Mrs Queen Takes the Train – by William Kuhn
This novel recently appeared at work and caught my attention with the cover and the excerpt in the jacket. It’s positioned as a light hearted and at the same time poignant look at the remainders of British royalty, and I raced through the story. Here’s why:
The Queen (that’s Her Majesty, Queen Elizabeth II to you, thank you) is feeling a bit off. In spite of herself, she’s become disillusioned with her life, between her duties as little more than a figurehead of a fading institution, and her private life, which is so informed by public concerns.
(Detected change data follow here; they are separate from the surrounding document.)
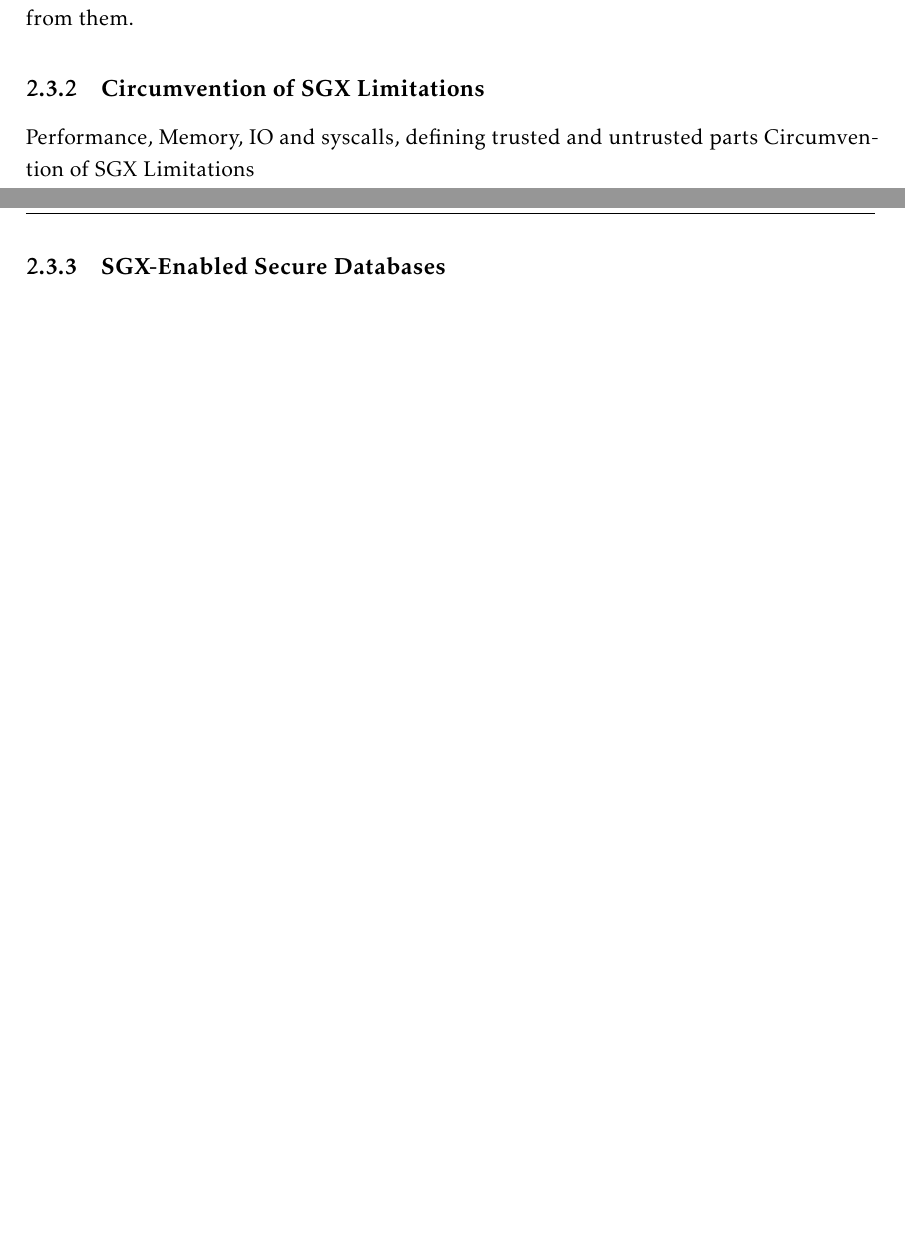
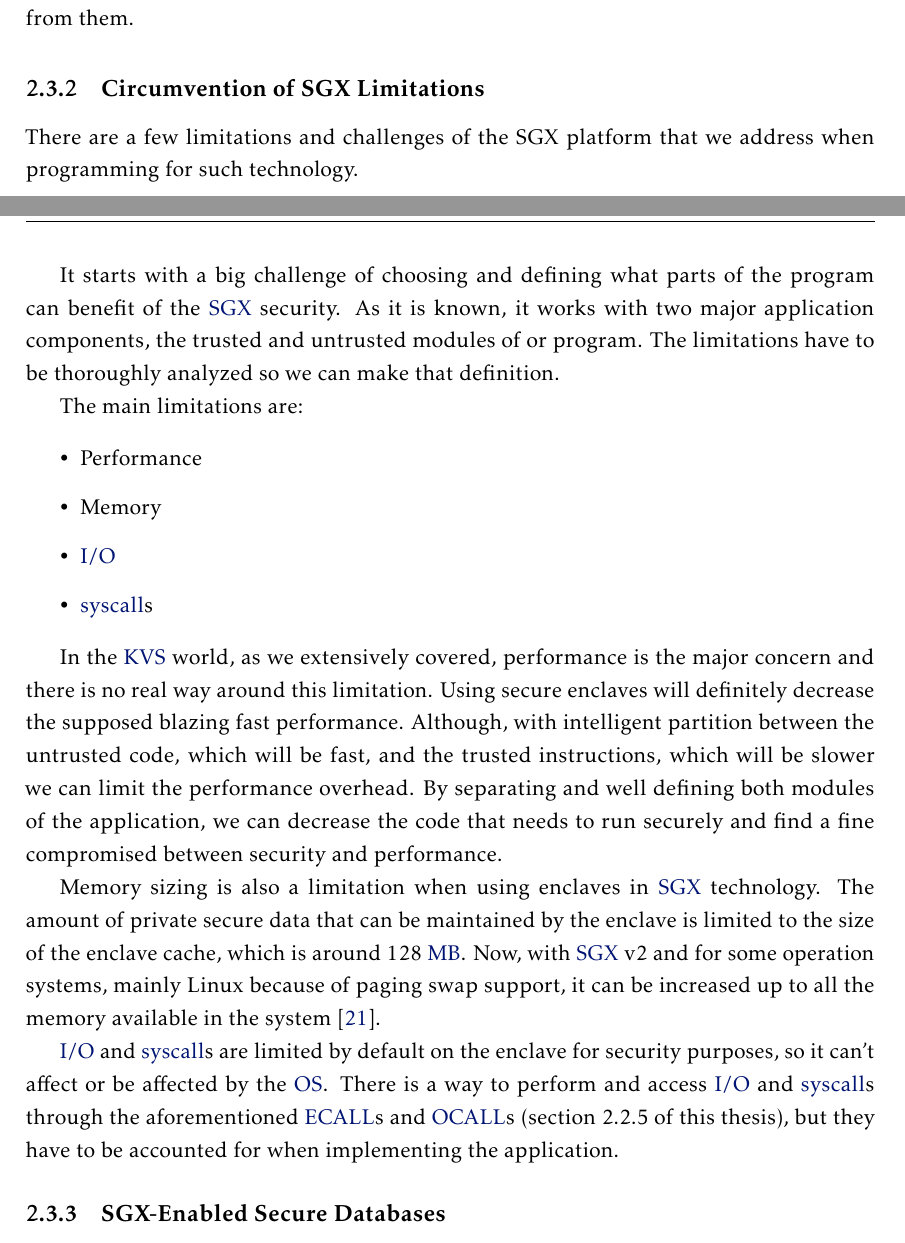
Before and after one commit to aanciaes/MastersThesisReport, a LaTeX thesis (template.tex, which reads Chapters/chapter2.tex): two parts of pages 37 and 38 of 54 before the commit and two parts of pages 37 and 38 of 56 after it, joined at a grey line, cut so that both start at the same text, the shorter picture padded with empty space. Compiled offline with pdfLaTeX.

Commit message:
Circumventing SGX limitations - 2.3.2

```diff
--- a/Chapters/chapter2.tex
+++ b/Chapters/chapter2.tex
@@ -274,8 +274,24 @@ As we can see, isolated and trusted execution environments are an important feat
 \subsection{Circumvention of SGX Limitations}
 \label{ssec:circumvention_of_sgx_limitations}
 
-Performance, Memory, IO and syscalls, defining trusted and untrusted parts
-Circumvention of SGX Limitations
+There are a few limitations and challenges of the SGX platform that we address when programming for such technology.
+
+It starts with a big challenge of choosing and defining what parts of the program can benefit of the \gls{SGX} security. As it is known, it works with two major application components, the trusted and untrusted modules of or program. The limitations have to be thoroughly analyzed so we can make that definition.
+
+The main limitations are:
+
+\begin{itemize}
+	\item Performance
+	\item Memory
+	\item \gls{I/O}
+	\item \gls{syscall}s
+\end{itemize}
+
+In the \gls{KVS} world, as we extensively covered, performance is the major concern and there is no real way around this limitation. Using secure enclaves will definitely decrease the supposed blazing fast performance. Although, with intelligent partition between the untrusted code, which will be fast, and the trusted instructions, which will be slower we can limit the performance overhead. By separating and well defining both modules of the application, we can decrease the code that needs to run securely and find a fine compromised between security and performance.
+
+Memory sizing is also a limitation when using enclaves in \gls{SGX} technology. The amount of private secure data that can be maintained by the enclave is limited to the size of the enclave cache, which is around 128 \gls{MB}. Now, with \gls{SGX} v2 and for some operation systems, mainly Linux because of paging swap support, it can be increased up to all the memory available in the system \cite{sgx:1}.
+
+\gls{I/O} and \gls{syscall}s are limited by default on the enclave for security purposes, so it can't affect or be affected by the \gls{OS}. There is a way to perform and access \gls{I/O} and \gls{syscall}s through the aforementioned \gls{ECALL}s and \gls{OCALL}s (section 2.2.5 of this thesis), but they have to be accounted for when implementing the application.
 
 \subsection{SGX-Enabled Secure Databases}
 \label{ssec:sgx_enabled_secure_databases}
```
Also changed, not shown: Chapters/acronyms.tex (+7 -0 lines), bibliography.bib (+7 -0 lines), template.pdf.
Of course, it wouldn’t do for someone in such a privileged position to be ungrateful or dissatisfied with their lot – but Her Majesty is nevertheless restless and unhappy. Perhaps what she needs is to remember, as Julie Andrews suggests in The Sound of Music, a few of her favourite things and take her mind off everything for a while.
The Queen doesn’t intend to leave Buckingham Palace unattended and without letting anyone know, but when she finds herself outside the grounds she decides it might be just the thing to re-visit one of her favourite places, on her own, and be someone other than The Queen, for just a little while.
When a handful of Household staff discover The Queen’s absence they decide to see if they can’t find her and make sure she’s safe themselves rather than allowing MI-5 to launch a full scale operation to bring her home. Anne, Shirley, William, Luke, Rebecca and Rajiv are in for one of the most defining nights of their lives as they scramble towards Edinburgh and The Queen.
The Queen was completely adorable – genuinely concerned about everyone she came into contact with, with an endearing level of naiveté about the potential dangers in popping off to Scotland of an evening on public transport by oneself, and a realistic struggle to come to terms with feelings of uselessness, as more and more of her jobs as Queen are chipped away and her actual role seems less relevant than ever. She was a wonderful character, the heart of this book, and in herself is more than enough reason to read it!
The supporting cast is a fascinating crew, from Luke who’s suffering some staunchly denied PTSD from his time in Iraq and the friend he lost there. William has served the Royal family his whole life, and although gay men are welcome in an informal don’t-ask-don’t-tell way, he’s concerned that Luke might complicate his safe, lonely routine. Anne is third generation Royal staff, and proud to be so, but as she nears retirement age she’s not sure how she’ll manage to survive without her income. Shirley is closer to the Queen than most but has very little time for the ladies-in-waiting like Anne, until she gets the chance to see how similar the she and Anne are, and how fiercely loyal they both are to HRH. Rebecca doesn’t like people, really, and certainly not anywhere near as much as she likes horses. But she’s willing to entertain Rajiv’s interest in her as long as he helps her catch up to The Queen.
Their experiences here will change them all, and mostly for the better, as their respect, affection and concern for Her Majesty bring them together. And they are wonderful journeys for the reader to be a part of.
This was a gorgeous book! It expertly blended the concerns of The Queen as a monarch with her needs as an actual person, and Kuhn’s version of The Queen was a beautifully rounded character. I loved her quiet thoughtfulness, her casual optimism about people, and her steadfast determination to do whatever she could for her subjects no matter whether she was appreciated for it. A delightful, funny, charming novel.
What do you think about fictional works using characters based on real, living people? Cool or weird? Or is it all relative depending on how well it’s done?